Ms DAWKINS question to Mr FERGUSON, representing MINISTER for POLICE, FIRE and EMERGENCY MANAGEMENT
Your Government announced their plans for a controlled access scheme for medicinal cannabis over the weekend. We congratulate you on your change of heart for the sake of the many Tasmanians who are currently being forced to break the law to access treatment. However your scheme will not come online until 2017. Over the next 12 months, what protection are you giving to those same Tasmanians who are currently breaking the law and to the police officers who are being asked to turn a blind eye?
Madam Speaker, I am representing the minister for Police in the House this week and I thank the member for Bass, Ms Dawkins, for her question.
Importantly, the decision of Tasmania Police to prosecute occurs on a case-by-case basis, informed by advice of Tasmania Police Prosecution Services and the Director of Public Prosecutions as required. The reason cannabis is a prohibited substance is because it can be a dangerous drug, especially for young people.
The Government's previous advice from Tasmania Police remains the same - that active pursuit of people who reasonably claim to be taking cannabis products for medical purposes is not an operational police priority.

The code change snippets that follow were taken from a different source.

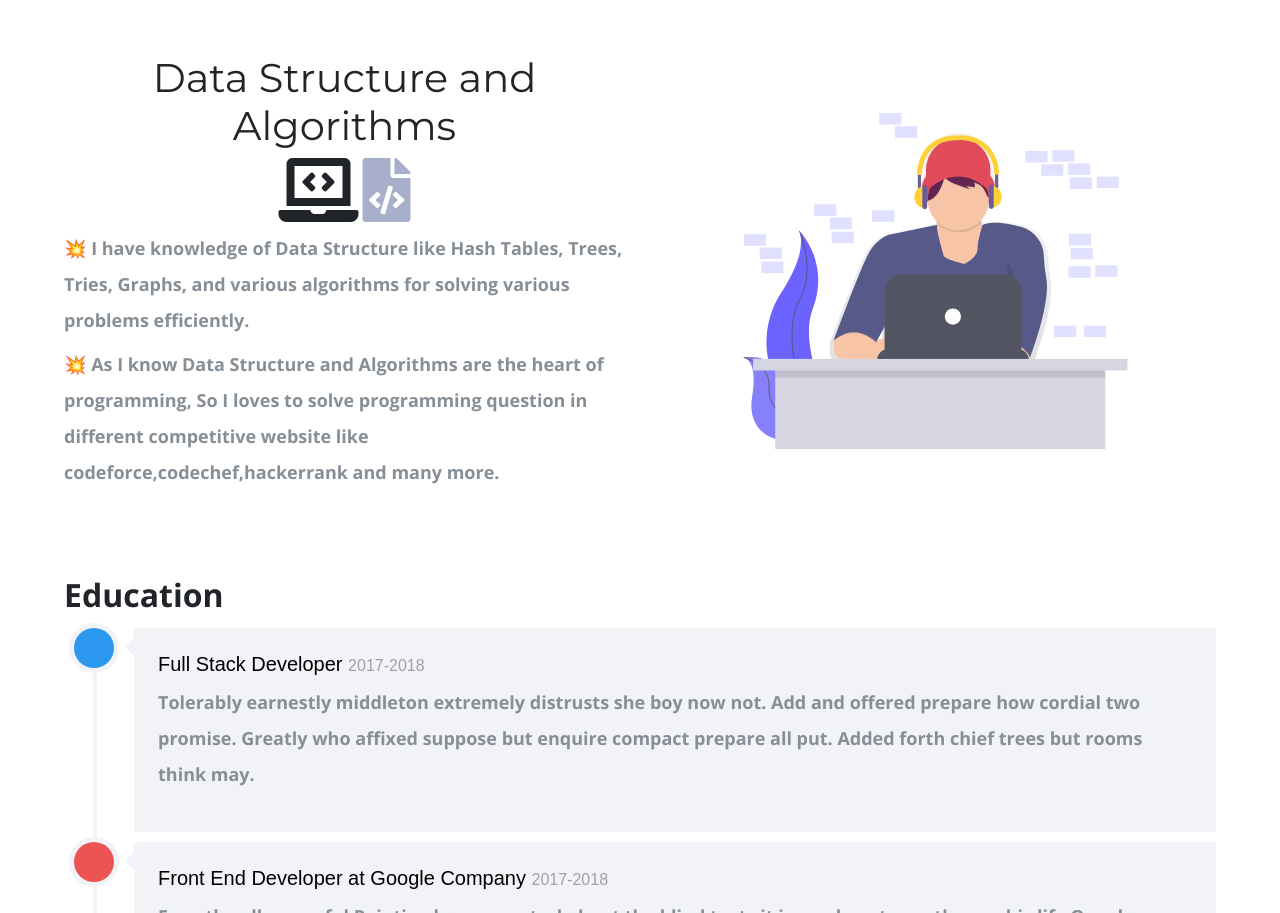
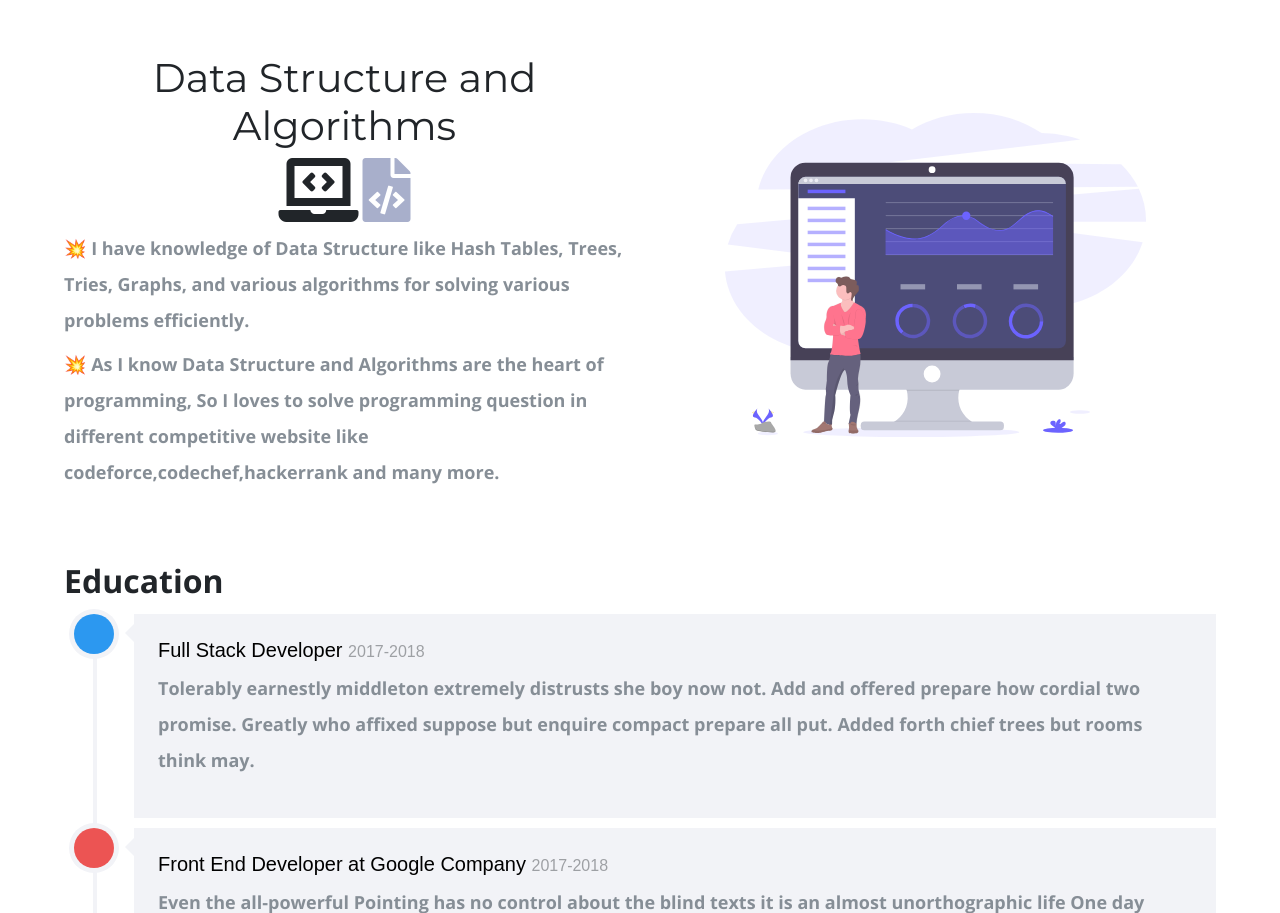
Before and after one commit to SAKSHAM0001/saksham, a plain HTML site: page index.html in a window 1280 px wide. Shown: the part 1833-2746 px from the top of the page. Drawn offline with nearby package versions, Linux system fonts and the light colour scheme; some icons are missing; a web font is replaced by a local one.

Commit message:
Update index.html

```diff
--- a/index.html
+++ b/index.html
@@ -180,7 +180,7 @@
                         </div>
                 </div>
                 <div class="col-lg-6 col-md-6 Feature-second-image ">
-                  <img class = "Feature-svg-image" src="Image/coding.svg" alt="">
+                  <img class = "Feature-svg-image" src="Image/Data_Analysis.svg" alt="">
                 </div>
               </div>
 
```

As the member quite rightly pointed out, the Government has announced a controlled access scheme for medical cannabis and that has been welcomed right around the community, and to those members in this House who have also welcomed the initiative I thank them for that.

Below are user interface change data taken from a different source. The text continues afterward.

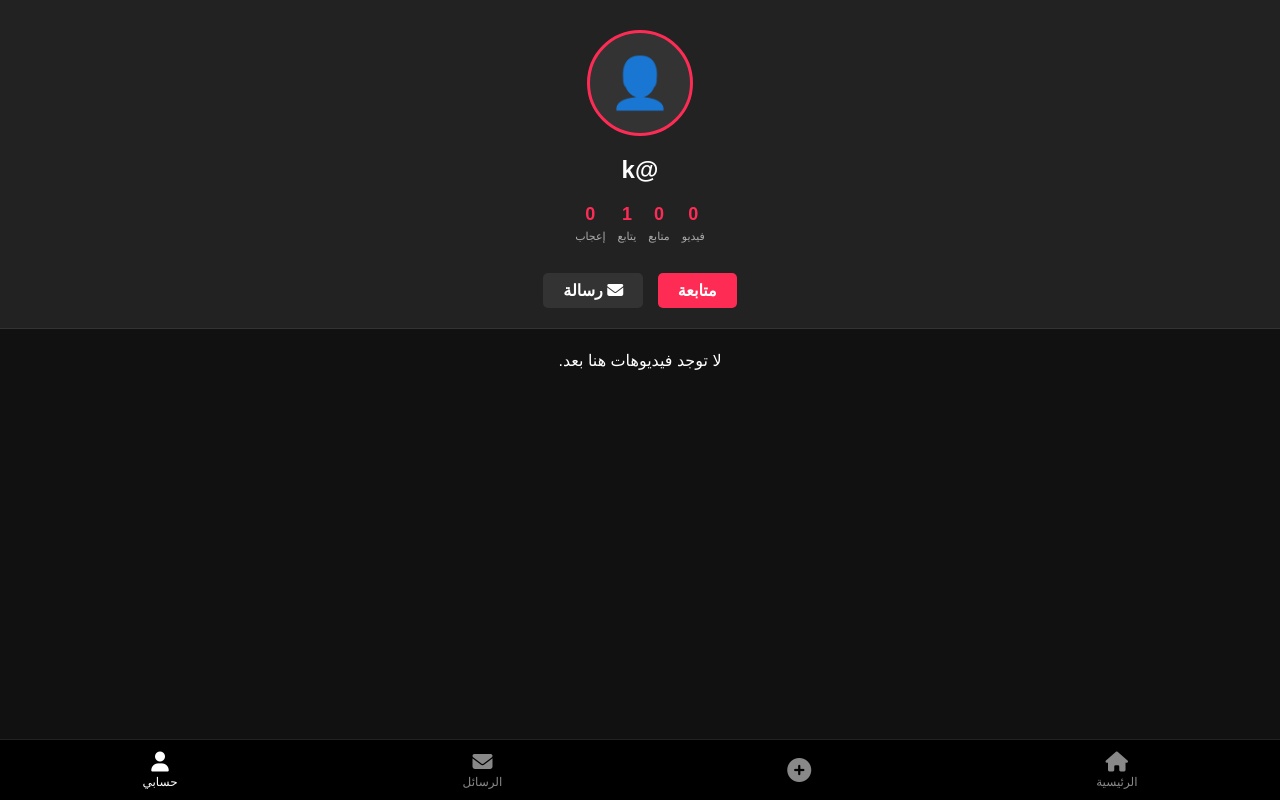
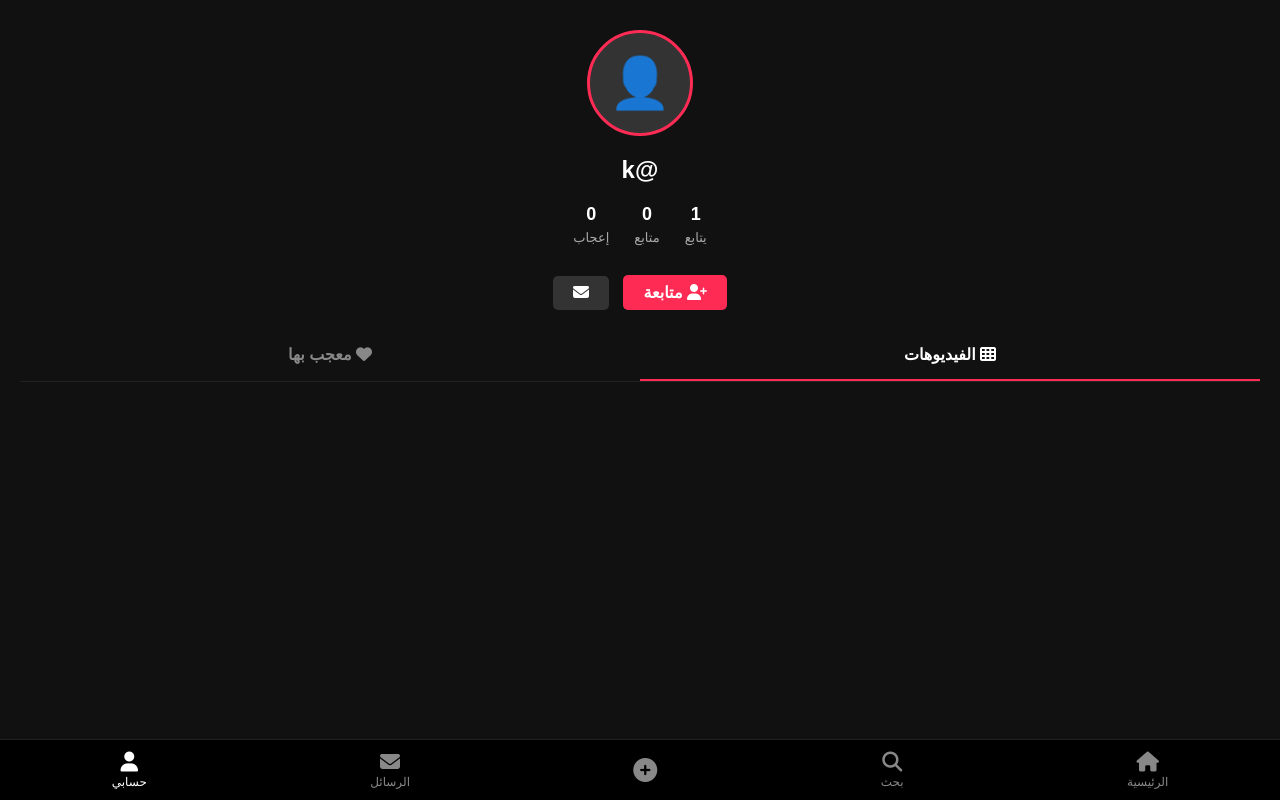
Before and after one commit to kanaw55/kanaw, a Flask app: a page that uses templates/profile.html in a window 1280 px wide. Run offline with Flask 3, Linux system fonts and the light colour scheme; a user stored in the database is signed in; some libraries are stand-ins or nearby versions.

Commit message:
Add profile tabs (videos/liked) and followers links

```diff
--- a/app.py
+++ b/app.py
@@ -301,10 +301,23 @@ def profile(username):
         can_view = True
 
     videos = Video.query.filter_by(user_id=user.id).order_by(Video.id.desc()).all() if can_view else []
+    liked_vids = Video.query.join(likes).filter(likes.c.user_id == user.id).order_by(Video.id.desc()).all() if can_view else []
+
     total_likes = sum(v.likes_count for v in videos) if can_view else 0
     followers_count = user.followers.count()
     following_count = user.followed.count()
-    return render_template('profile.html', user=user, videos=videos, total_likes=total_likes, is_following=is_following, has_requested=has_requested, can_view=can_view, followers_count=followers_count, following_count=following_count)
+    return render_template('profile.html', user=user, videos=videos, liked_vids=liked_vids, total_likes=total_likes, is_following=is_following, has_requested=has_requested, can_view=can_view, followers_count=followers_count, following_count=following_count)
+
+# مسارات المتابعين
+@app.route('/profile/<username>/followers')
+def followers_list(username):
+    user = User.query.filter_by(username=username).first_or_404()
+    return render_template('follow_list.html', title="المتابعين", users=user.followers.all(), target_user=user)
+
+@app.route('/profile/<username>/following')
+def following_list(username):
+    user = User.query.filter_by(username=username).first_or_404()
+    return render_template('follow_list.html', title="يتابع", users=user.followed.all(), target_user=user)
 
 @app.route('/toggle_follow/<int:user_id>')
 @login_required
@@ -324,7 +337,7 @@ def toggle_follow(user_id):
             current_user.followed.append(user)
             db.session.add(Notification(user_id=user.id, sender_id=current_user.id, type='follow'))
             db.session.commit()
-    return redirect(url_for('profile', username=user.username))
+    return redirect(request.referrer or url_for('profile', username=user.username))
 
 @app.route('/accept_request/<int:req_id>')
 @login_required
--- a/templates/profile.html
+++ b/templates/profile.html
@@ -6,28 +6,33 @@
     <title>صفحة {{ user.username }}</title>
     <link rel="stylesheet" href="https://cdnjs.cloudflare.com/ajax/libs/font-awesome/6.4.0/css/all.min.css">
     <style>
-        body { font-family: sans-serif; background: #111; color: #fff; margin: 0; text-align: center; padding-bottom: 80px; }
-        .header { background: #222; padding: 30px 20px 20px; border-bottom: 1px solid #333; position: relative; }
+        body { font-family: sans-serif; background: #111; color: #fff; margin: 0; text-align: center; padding-bottom: 60px; }
+        .header { background: #111; padding: 30px 20px 10px; position: relative; }
         .settings-btn { position: absolute; top: 20px; left: 20px; color: white; font-size: 22px; text-decoration: none; }
         .avatar-container { width: 100px; height: 100px; background: #333; border-radius: 50%; margin: 0 auto 15px; display: flex; justify-content: center; align-items: center; font-size: 50px; border: 3px solid #fe2c55; overflow: hidden; }
         .avatar-container img { width: 100%; height: 100%; object-fit: cover; }
-        .edit-avatar-btn { background: #007bff; color: white; padding: 5px 10px; border-radius: 5px; cursor: pointer; font-size: 12px; margin-top: 10px; display:inline-block;}
+        .edit-avatar-btn { background: #333; color: white; padding: 5px 15px; border-radius: 5px; cursor: pointer; font-size: 12px; margin-top: 10px; display:inline-block; font-weight: bold;}
         input[type="file"] { display: none; }
 
-        /* تعديل المسافات لتتسع لـ 4 مربعات */
-        .stats { display: flex; justify-content: center; gap: 12px; margin-top: 20px; }
-        .stat-box h3 { margin: 0; color: #fe2c55; font-size: 18px; }
-        .stat-box p { margin: 5px 0 0; font-size: 11px; color: #aaa; }
+        .stats { display: flex; justify-content: center; gap: 25px; margin-top: 20px; }
+        .stat-box { text-decoration: none; color: white; cursor: pointer;}
+        .stat-box h3 { margin: 0; font-size: 18px; font-weight: bold;}
+        .stat-box p { margin: 5px 0 0; font-size: 13px; color: #aaa; }
 
         .btn { color: white; text-decoration: none; padding: 8px 20px; border-radius: 5px; display: inline-block; margin-top: 15px; font-weight: bold; margin-left: 5px; margin-right: 5px; border: none; cursor: pointer;}
 
-        .grid { display: grid; grid-template-columns: repeat(3, 1fr); gap: 2px; padding: 2px; }
+        .tabs { display: flex; border-bottom: 1px solid #222; margin-top: 20px; }
+        .tab { flex: 1; padding: 15px; cursor: pointer; color: #888; font-size: 16px; font-weight: bold; border-bottom: 2px solid transparent; }
+        .tab.active { color: #fff; border-bottom: 2px solid #fe2c55; }
+
+        .grid { display: grid; grid-template-columns: repeat(3, 1fr); gap: 2px; padding: 2px; display: none;}
+        .grid.active { display: grid; }
         .vid-box { background: #222; aspect-ratio: 9/16; position: relative; overflow: hidden; cursor: pointer;}
         .vid-box img { width: 100%; height: 100%; object-fit: cover; display: block; }
         .views-overlay { position: absolute; bottom: 5px; left: 5px; font-size: 12px; font-weight: bold; text-shadow: 1px 1px 3px black; display: flex; align-items: center; gap: 4px;}
         .delete-btn-overlay { position: absolute; top: 5px; right: 5px; background: rgba(220, 53, 69, 0.8); color: white; padding: 5px 8px; border-radius: 5px; text-decoration: none; font-size: 14px; z-index: 10;}
 
-        .private-screen { padding: 50px 20px; background: #1a1a1a; border-radius: 10px; margin: 20px auto; max-width: 400px; }
+        .empty-msg { text-align: center; color: #888; padding: 30px; font-size: 14px; display: none; }
 
         .bottom-nav { position: fixed; bottom: 0; width: 100%; height: 60px; background: #000; display: flex; justify-content: space-around; align-items: center; border-top: 1px solid #222; z-index: 9999; padding-bottom: env(safe-area-inset-bottom); }
         .bottom-nav a { color: #888; text-decoration: none; font-size: 12px; display: flex; flex-direction: column; align-items: center; gap: 3px; }
@@ -50,55 +55,79 @@
         {% if current_user.is_authenticated and current_user.id == user.id %}
             <form method="POST" enctype="multipart/form-data">
                 <input type="file" name="profile_pic" id="picInput" accept="image/*" onchange="this.form.submit()">
-                <label for="picInput" class="edit-avatar-btn"><i class="fa-solid fa-camera"></i> تغيير الصورة</label>
+                <label for="picInput" class="edit-avatar-btn"><i class="fa-solid fa-pen"></i> تعديل الملف الشخصي</label>
             </form>
         {% endif %}
 
-        <!-- تمت إضافة عدد المتابَعين هنا -->
         <div class="stats">
-            <div class="stat-box"><h3>{{ videos|length }}</h3><p>فيديو</p></div>
-            <div class="stat-box"><h3>{{ followers_count }}</h3><p>متابع</p></div>
-            <div class="stat-box"><h3>{{ following_count }}</h3><p>يتابع</p></div>
+            <a href="/profile/{{ user.username }}/following" class="stat-box"><h3>{{ following_count }}</h3><p>يتابع</p></a>
+            <a href="/profile/{{ user.username }}/followers" class="stat-box"><h3>{{ followers_count }}</h3><p>متابع</p></a>
             <div class="stat-box"><h3>{{ total_likes }}</h3><p>إعجاب</p></div>
         </div>
 
         <div style="margin-top: 15px;">
             {% if current_user.is_authenticated and current_user.id != user.id %}
-                <a href="/toggle_follow/{{ user.id }}" class="btn" style="background:{% if is_following %}#555{% elif has_requested %}#ff9800{% else %}#fe2c55{% endif %};">
-                    {% if is_following %} إلغاء المتابعة {% elif has_requested %} تم إرسال الطلب ⏳ {% else %} متابعة {% endif %}
+                <a href="/toggle_follow/{{ user.id }}" class="btn" style="background:{% if is_following %}#333{% elif has_requested %}#ff9800{% else %}#fe2c55{% endif %};">
+                    {% if is_following %} <i class="fa-solid fa-user-check"></i> متابَع {% elif has_requested %} ⏳ معلق {% else %} <i class="fa-solid fa-user-plus"></i> متابعة {% endif %}
                 </a>
-                <a href="/chat/{{ user.username }}" class="btn" style="background:#333;"><i class="fa-solid fa-envelope"></i> رسالة</a>
+                <a href="/chat/{{ user.username }}" class="btn" style="background:#333;"><i class="fa-solid fa-envelope"></i></a>
+            {% endif %}
+        </div>
+
+        <div class="tabs">
+            <div class="tab active" onclick="switchTab('videos')"><i class="fa-solid fa-table-cells"></i> الفيديوهات</div>
+            {% if can_view %}
+            <div class="tab" onclick="switchTab('liked')"><i class="fa-solid fa-heart"></i> معجب بها</div>
             {% endif %}
         </div>
     </div>
 
     {% if not can_view %}
-        <div class="private-screen">
+        <div class="empty-msg" style="display:block;">
             <h2>🔒 هذا الحساب خاص</h2>
             <p>قم بمتابعة هذا الشخص لتتمكن من رؤية فيديوهاته.</p>
         </div>
     {% else %}
-        <div class="grid">
+        <div class="grid active" id="grid-videos">
             {% for video in videos %}
             <div class="vid-box" onclick="window.location.href='/'">
-                <img src="{{ video.filename|replace('.mp4', '.jpg') }}" alt="Video" onerror="this.src='https://via.placeholder.com/150/333/fff?text=Video'">
+                <img src="{{ video.filename|replace('.mp4', '.jpg') }}" onerror="this.src='https://via.placeholder.com/150/333/fff?text=Video'">
                 <div class="views-overlay"><i class="fa-solid fa-play"></i> {{ video.views }}</div>
-
                 {% if current_user.is_authenticated and current_user.id == user.id %}
-                    <a href="/delete_video/{{ video.id }}" class="delete-btn-overlay" onclick="event.stopPropagation(); return confirm('هل أنت متأكد من حذف هذا الفيديو؟')"><i class="fa-solid fa-trash"></i></a>
+                    <a href="/delete_video/{{ video.id }}" class="delete-btn-overlay" onclick="event.stopPropagation(); return confirm('حذف الفيديو؟')"><i class="fa-solid fa-trash"></i></a>
                 {% endif %}
             </div>
-            {% else %}
-            <p style="grid-column: span 3; margin-top: 20px;">لا توجد فيديوهات هنا بعد.</p>
+            {% endfor %}
+        </div>
+
+        <div class="grid" id="grid-liked">
+            {% for video in liked_vids %}
+            <div class="vid-box" onclick="window.location.href='/'">
+                <img src="{{ video.filename|replace('.mp4', '.jpg') }}" onerror="this.src='https://via.placeholder.com/150/333/fff?text=Video'">
+                <div class="views-overlay"><i class="fa-solid fa-play"></i> {{ video.views }}</div>
+            </div>
             {% endfor %}
         </div>
     {% endif %}
 
     <div class="bottom-nav">
         <a href="/"><i class="fa-solid fa-house"></i> الرئيسية</a>
+        <a href="/search"><i class="fa-solid fa-magnifying-glass"></i> بحث</a>
         <a href="{% if current_user.is_authenticated %}/upload{% else %}/login{% endif %}"><i class="fa-solid fa-circle-plus" style="font-size: 24px;"></i></a>
         <a href="{% if current_user.is_authenticated %}/inbox{% else %}/login{% endif %}"><i class="fa-solid fa-envelope"></i> الرسائل</a>
         <a href="{% if current_user.is_authenticated %}/profile/{{ current_user.username }}{% else %}/login{% endif %}" class="active"><i class="fa-solid fa-user"></i> حسابي</a>
     </div>
+
+    <script>
+        function switchTab(tabName) {
+            // إخفاء كل الشبكات وإزالة التفعيل من التبويبات
+            document.querySelectorAll('.grid').forEach(g => g.classList.remove('active'));
+            document.querySelectorAll('.tab').forEach(t => t.classList.remove('active'));
+
+            // إظهار الشبكة المطلوبة وتفعيل التبويب
+            document.getElementById('grid-' + tabName).classList.add('active');
+            event.currentTarget.classList.add('active');
+        }
+    </script>
 </body>
 </html>
```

Under the controlled access scheme, a medical specialist will be able to seek approval to prescribe a medical cannabis product for a specified medical condition. In particular I acknowledge the very strong support for the scheme from Epilepsy Tasmania with the chair of the board, Mr Ian Sauer, stating this is a leap forward for Tasmanians because the efficacy of medical cannabis can now be trialled in a safe and controlled manner under the supervision of prescribing specialist doctors.
The CAS will also allow access to medical cannabis products grown lawfully under Commonwealth licences which earlier this year has been a game-changer to allow us to take this step when they come on to the market, expected to be as early as 2017. Other benefits of a local supply include a potential new industry within Australia similar to that already established for the use of Australian-grown poppies for medicinal and scientific purposes.
The Tasmanian government will continue to work with local businesses to maximise agricultural opportunities, recognising regulation and licensing is a Commonwealth matter as, indeed, as been the approval required for any cultivation initiatives, something I have made clear in this House on previous occasions despite cries to the contrary from those opposite.
In relation to the way police will conduct their operational matters into the future, as the minister for Police, who is absent from the House today, has made repeatedly clear, these are operational decisions Tasmania Police need to make in administering the law. They are bound to investigate breaches they become aware of. Under the new controlled access scheme Tasmania Police will not seek to prosecute individuals in circumstances where officers are satisfied that the cannabis is being administered for medical purposes under the new scheme.